  • Several weeks of decreased activity

Rheumatic fever can last from 6 weeks to more than 6 months. Your child’s long-term health depends on how the heart has been affected by the disease. Rheumatic fever can weaken the heart muscle and affect the heart's ability to pump. The heart valves may also be affected. One or more valves may become scarred and after a while may have trouble opening and closing properly. Damage to the valves may not show up until years after the illness. Eventually, the valve may need to be repaired or replaced with surgery. Starting antibiotic treatment early when your child has rheumatic fever may prevent permanent damage to the heart. Your child may also need medicines to treat any heart symptoms.

It’s very important to keep from getting rheumatic fever again. Repeated infections increase the chances of permanent heart damage. Your child may need to take medicine daily, or get monthly shots to keep from having a strep infection again.

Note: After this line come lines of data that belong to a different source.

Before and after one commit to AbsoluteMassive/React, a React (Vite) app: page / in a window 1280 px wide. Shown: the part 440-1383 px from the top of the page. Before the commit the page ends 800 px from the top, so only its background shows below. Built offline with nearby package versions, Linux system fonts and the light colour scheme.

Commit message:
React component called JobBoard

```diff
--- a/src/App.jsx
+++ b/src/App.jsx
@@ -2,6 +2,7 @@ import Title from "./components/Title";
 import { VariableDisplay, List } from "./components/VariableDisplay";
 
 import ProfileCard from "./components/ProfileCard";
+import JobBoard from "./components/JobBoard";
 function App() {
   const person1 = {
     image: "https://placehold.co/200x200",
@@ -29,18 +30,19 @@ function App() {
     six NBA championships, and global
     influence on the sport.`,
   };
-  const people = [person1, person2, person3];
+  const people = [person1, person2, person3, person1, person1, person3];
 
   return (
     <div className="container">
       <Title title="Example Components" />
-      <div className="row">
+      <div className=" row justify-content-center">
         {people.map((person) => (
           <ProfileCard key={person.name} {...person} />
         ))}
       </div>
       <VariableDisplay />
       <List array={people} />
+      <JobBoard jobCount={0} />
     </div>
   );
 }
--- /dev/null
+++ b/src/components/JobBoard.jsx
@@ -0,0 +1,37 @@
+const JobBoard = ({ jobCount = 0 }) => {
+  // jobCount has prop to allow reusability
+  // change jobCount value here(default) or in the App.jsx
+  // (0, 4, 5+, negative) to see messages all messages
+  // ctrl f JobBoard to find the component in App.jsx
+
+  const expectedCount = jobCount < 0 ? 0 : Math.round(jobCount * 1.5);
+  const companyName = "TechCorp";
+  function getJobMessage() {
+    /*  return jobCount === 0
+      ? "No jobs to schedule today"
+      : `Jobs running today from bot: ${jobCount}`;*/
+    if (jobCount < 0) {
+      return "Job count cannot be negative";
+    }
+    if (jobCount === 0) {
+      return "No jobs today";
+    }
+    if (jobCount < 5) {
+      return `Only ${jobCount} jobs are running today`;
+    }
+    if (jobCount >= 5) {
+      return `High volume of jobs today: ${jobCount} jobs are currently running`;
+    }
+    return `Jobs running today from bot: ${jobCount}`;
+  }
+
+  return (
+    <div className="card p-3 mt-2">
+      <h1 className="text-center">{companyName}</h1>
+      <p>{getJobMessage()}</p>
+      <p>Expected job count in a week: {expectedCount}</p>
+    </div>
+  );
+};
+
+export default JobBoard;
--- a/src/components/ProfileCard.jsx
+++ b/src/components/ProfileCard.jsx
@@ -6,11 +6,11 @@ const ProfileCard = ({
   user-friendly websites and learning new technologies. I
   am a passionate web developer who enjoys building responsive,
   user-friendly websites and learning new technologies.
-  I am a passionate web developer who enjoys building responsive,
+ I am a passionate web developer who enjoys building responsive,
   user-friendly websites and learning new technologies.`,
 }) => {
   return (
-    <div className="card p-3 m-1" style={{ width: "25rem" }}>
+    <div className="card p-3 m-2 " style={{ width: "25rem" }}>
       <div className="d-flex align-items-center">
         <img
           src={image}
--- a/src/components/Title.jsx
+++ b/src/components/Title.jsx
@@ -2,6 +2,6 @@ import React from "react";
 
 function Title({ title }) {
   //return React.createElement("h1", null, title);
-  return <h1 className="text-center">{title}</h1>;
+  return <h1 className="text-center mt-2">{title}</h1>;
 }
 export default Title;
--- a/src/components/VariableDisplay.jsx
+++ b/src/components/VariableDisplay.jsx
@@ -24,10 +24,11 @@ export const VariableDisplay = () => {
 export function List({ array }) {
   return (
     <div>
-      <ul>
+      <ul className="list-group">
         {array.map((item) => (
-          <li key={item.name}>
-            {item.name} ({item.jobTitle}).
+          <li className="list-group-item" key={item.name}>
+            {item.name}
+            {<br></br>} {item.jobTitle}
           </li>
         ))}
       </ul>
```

How can I take care of my child?

  • Make sure that your child takes all medicines as prescribed.
    • Make sure that your child takes the full course of antibiotics prescribed by your child’s healthcare provider. Your child may need to take an antibiotic regularly for months or years to prevent another strep infection. Your child may also need to take antibiotics before having dental work or surgery to help keep the heart from getting infected.
    • Using a steroid for a long time can have serious side effects. Steroid medicine needs to be taken exactly as your healthcare provider prescribes. Your child should not take more or less of it than prescribed by your provider and should not take it longer than prescribed. Your child should not stop taking a steroid without your provider's approval. Your child may have to lower the dosage slowly before stopping it.
  • Make sure that your child drinks lots of fluids
  • Follow the full course of treatment prescribed by your child’s healthcare provider. Ask your provider:
    • How and when you will hear your child’s test results
    • How long it will take your child to recover
    • If there are activities your child should avoid and when your child can return to normal activities
    • How to take care of your child at home
    • What symptoms or problems you should watch for and what to do if your child has them
  • Make sure you know when your child should come back for a checkup.

How can I help prevent rheumatic fever?

Tell your child’s healthcare provider if your child has a:

  • Sore throat and fever that last more than 24 hours
  • Severe sore throat without cold symptoms
  • Sore throat after being around someone with a strep throat

Treating strep throat infections with antibiotics can usually prevent rheumatic fever.

Developed by RelayHealth.
Pediatric Advisor 2015.3 published by RelayHealth.
Last modified: 2014-09-25
Last reviewed: 2013-09-08
This content is reviewed periodically and is subject to change as new health information becomes available. The information is intended to inform and educate and is not a replacement for medical evaluation, advice, diagnosis or treatment by a healthcare professional.
Copyright ©1986-2015 McKesson Corporation and/or one of its subsidiaries. All rights reserved.
Page footer image